WHAT YOU WILL DO – Print out the data exactly, keeping every image out of it.

[Before and after images]
=== Section Start ===

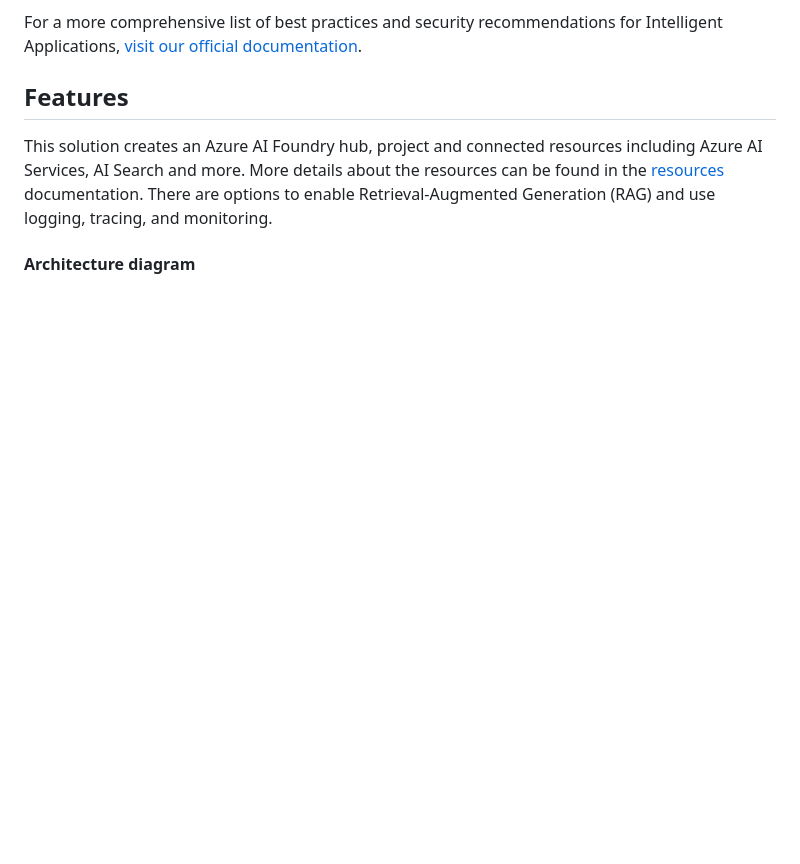
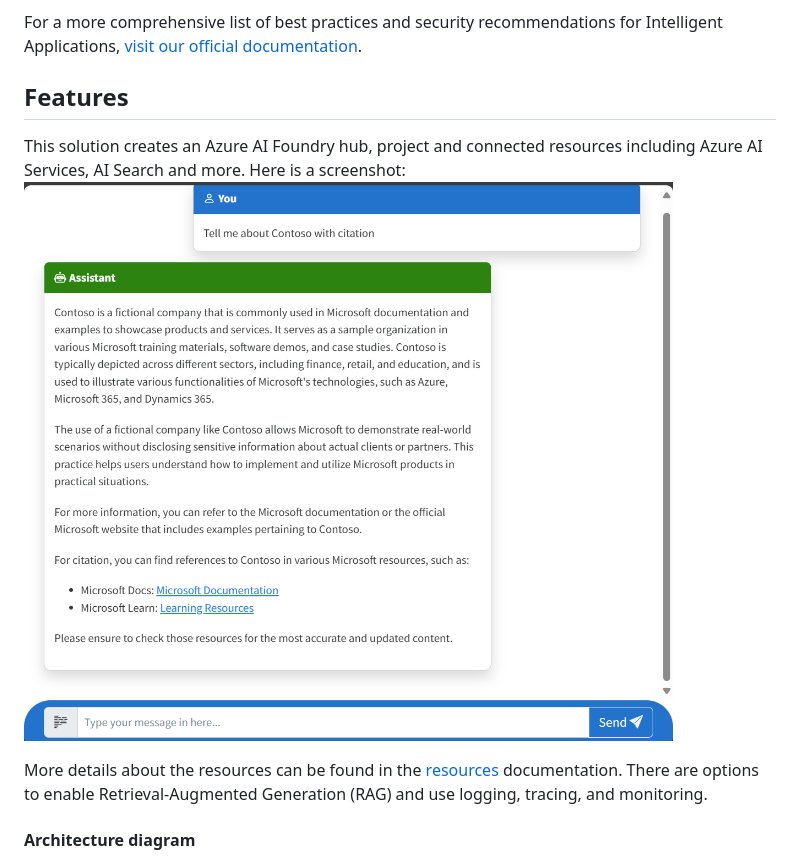
Before and after one commit to therealcybersecpro/get-started-with-ai-chat, a Markdown page: README.md, the part around the change. GitHub-like rendering; pictures changed too: docs/webapp_screenshot.png (added); blank space fills up the shorter version.

```diff
--- a/README.md
+++ b/README.md
@@ -14,7 +14,10 @@ For a more comprehensive list of best practices and security recommendations for
 
 ## Features
 
-This solution creates an Azure AI Foundry hub, project and connected resources including Azure AI Services, AI Search and more. More details about the resources can be found in the [resources](#resources) documentation. There are options to enable Retrieval-Augmented Generation (RAG) and use logging, tracing, and monitoring.
+This solution creates an Azure AI Foundry hub, project and connected resources including Azure AI Services, AI Search and more. Here is a screenshot:
+![Screenshot of chatting web application showing requests and responses between assistants and the user.](docs/webapp_screenshot.png)
+
+More details about the resources can be found in the [resources](#resources) documentation. There are options to enable Retrieval-Augmented Generation (RAG) and use logging, tracing, and monitoring.
 
 #### Architecture diagram
 
```
Also changed, not shown: docs/deploy_customization.md (+1 -1 lines).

=== Section End ===

REPLY –
Before and after one commit to therealcybersecpro/get-started-with-ai-chat, a Markdown page: README.md, the part around the change. GitHub-like rendering; pictures changed too: docs/webapp_screenshot.png (added); blank space fills up the shorter version.

```diff
--- a/README.md
+++ b/README.md
@@ -14,7 +14,10 @@ For a more comprehensive list of best practices and security recommendations for
 
 ## Features
 
-This solution creates an Azure AI Foundry hub, project and connected resources including Azure AI Services, AI Search and more. More details about the resources can be found in the [resources](#resources) documentation. There are options to enable Retrieval-Augmented Generation (RAG) and use logging, tracing, and monitoring.
+This solution creates an Azure AI Foundry hub, project and connected resources including Azure AI Services, AI Search and more. Here is a screenshot:
+![Screenshot of chatting web application showing requests and responses between assistants and the user.](docs/webapp_screenshot.png)
+
+More details about the resources can be found in the [resources](#resources) documentation. There are options to enable Retrieval-Augmented Generation (RAG) and use logging, tracing, and monitoring.
 
 #### Architecture diagram
 
```
Also changed, not shown: docs/deploy_customization.md (+1 -1 lines).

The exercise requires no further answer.